Heath Clark was brought up around the business of Tennessee Whiskey. Living on a farm near Lynchburg, Tennessee, and with two uncles who were engineers at Jack Daniel’s, he remembers being enamored with the process of distilling even at an early age. Clark became an attorney instead, but the lure of fermenting mash never left his mind.
“Back in 2008, I guess I was talking about it a lot, and my boss at the time said you need to just go do it,” he explains.
But in order to realize his dream, Tennessee law would have to change. Clark joined forces with a handful of others with an interest, and in 2009, legislation was passed to open up the state’s 95 counties to legal distilling for the first time since Prohibition. The result was a surge of interest, with micro-distillers emerging all over the state and millions of dollars of investment behind them.
For Clark, it was important to do it right, and that meant doing it himself. It took him a few years to find the right space, get the equipment in place, and start running product through the still. H Clark Distillery opened in Thompson’s Station in 2014, becoming the first legal producer of spirits in Williamson County in 100 years. The company quickly developed a reputation for gins, bourbons, and a “black and tan” whiskey derived from distilled oatmeal stout—all produced in a small copper pot over an open flame.
As a young leader in a fledgling industry, Clark joined the board of directors of the Tennessee Distillers Guild, working with operators large and small to advance the cause. Through the Guild, Clark collaborated with Kris Tatum of Old Forge Distillery in Pigeon Forge and Jack Daniel’s Master Distiller Jeff Arnett to create the Tennessee Whiskey Trail and to pass additional legislation in support of the rapidly growing trade. If they could accomplish so much together on a volunteer initiative, they often said, imagine what they could do full-time. Then the pandemic hit, prompting many to rethink the future and pursue dreams that might not have been practical under other circumstances.

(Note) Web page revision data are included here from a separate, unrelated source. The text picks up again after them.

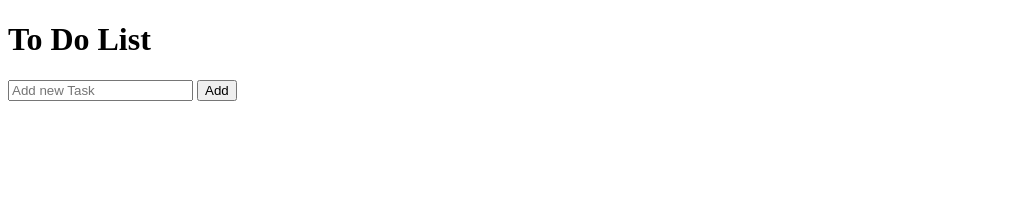
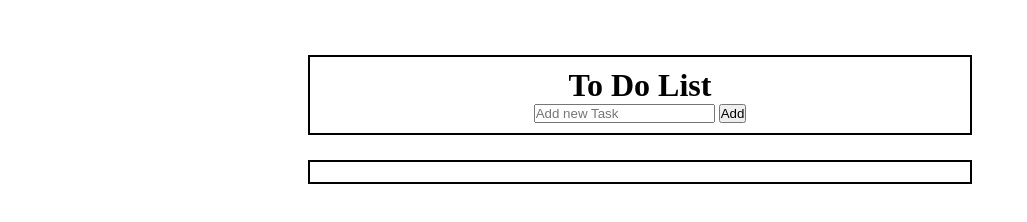
Before and after one commit to pepperm1ntt/To-Do-List, a plain HTML site: page index.html in a window 1280 px wide. Shown: the whole page, without its empty margins (0-1027 px from the left). Drawn offline with Linux system fonts and the light colour scheme.

Commit message:
stylesheet

```diff
--- a/index.html
+++ b/index.html
@@ -7,15 +7,15 @@
         <title></title>
         <meta name="description" content="">
         <meta name="viewport" content="width=device-width, initial-scale=1">
-        <link rel="stylesheet" href="">
+        <link rel="stylesheet" href="styles.css">
     </head>
     <body>
-        <div id="addTaskWindow">
+        <div id="addTaskWindow" class="center">
             <h1>To Do List</h1>
             <input id="taskInput" type="text" placeholder="Add new Task">
             <button>Add</button>
         </div>
-        <div id="listWindow">
+        <div id="listWindow" class="center">
             <ul id="taskList">
 
             </ul>
--- a/styles.css
+++ b/styles.css
@@ -0,0 +1,17 @@
+* {
+    margin: 0;
+    padding: 0;
+}
+
+.center {
+    border: 2px solid;
+    margin: auto;
+    width: 50%;
+    padding: 10px;
+  }
+
+  #addTaskWindow {
+    text-align: center;
+    margin-top: 55px;
+    margin-bottom: 25px;
+  }
```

As a result, Arnett, Clark, and Tatum founded Company Distilling, leaning on the legacy H Clark location in Thompson’s Station and adding a new one in Townsend, Tennessee, just outside the gates of the Great Smoky Mountains National Park. Together, they’re focused on gins and bourbons, as well as a line of flavored spirits that complement a tasting-room cocktail menu developed with assistance from the chefs at Blackberry Farm.
Clark says each brings unique experiences and talents to the table, but the Company Distilling Bourbon is a masterstroke, thanks to Arnett.
“He started out of college learning how to blend coffee beans at Folger’s, then joined an iconic distillery and became the master distiller for over a decade, so he knows the process of bringing flavor components together for a better whole,” Clark says.
A big part of that process at Company Distilling is exposing bourbon to woods beyond American white oak, the typical barrel material. Company’s wheated bourbon is finished with toasted maple, and Arnett is working with other woods found in Tennessee’s forests: fruit, nut, and hardwood species, from cherry to hickory, persimmon to pecan, that you might associate with smoked meats.
“I thought this would be something really fun to explore in this last chapter of my life as a distiller, and Heath and Kris bring the right set of skills to complement my strengths and weaknesses,” Arnett explains. “I’d experimented with maple barrels, but the loss of product through evaporation essentially doubled the angel’s share. But we can still introduce woods through the bung in a traditional barrel and pick up those flavor notes.”
He references several ideas that pair flavor distillates found in bourbon with different woods, whether its spicy rye or sweet corn. It’s one of those ideas that just makes sense, as hard as it may be to believe that it hadn’t already been done.
“My previous role was rewarding, and I was honored to do it, but I had these other concepts that I wanted to build a brand around,” he says. “I knew if I didn’t try it, I’d always regret not taking that leap of faith. Kris and Heath and I realized we were stronger together, and we’re now well positioned to develop a full portfolio of spirits.”
In its initial product offering, Company Distilling is bottling Ghost Rail Gin—Clark’s traditional Tennessee Dry Gin that nods to the Thompson’s Station rail stop where it’s made—and Arnett’s Straight Bourbon Whiskey, with its wheat-forward mash bill and toasted maple finishing, along with Tatum’s eight Ace Gap flavored spirits that get their name from an East Tennessee mountain cut where folks used to gather and tell stories around a moonshine still.
Clark says that spirit is the essence of the Company brand: bringing people together to enjoy each other.
“’Meticulously crafted for the best of friends’ isn’t just a tagline—our bottle shops and tasting rooms welcome people for tours and samples and to enjoy a range of cocktails,” he says. “The three of us have always focused on producing spirits worth gathering over, and we hope you’ll come to see for yourself.”
Be sure to visit Company Distilling at Thompson’s Station as part of the Makers and Masters Trail, which celebrates the long history of alcohol production in Middle Tennessee through stops at the breweries, distilleries, and winery that call Williamson County home.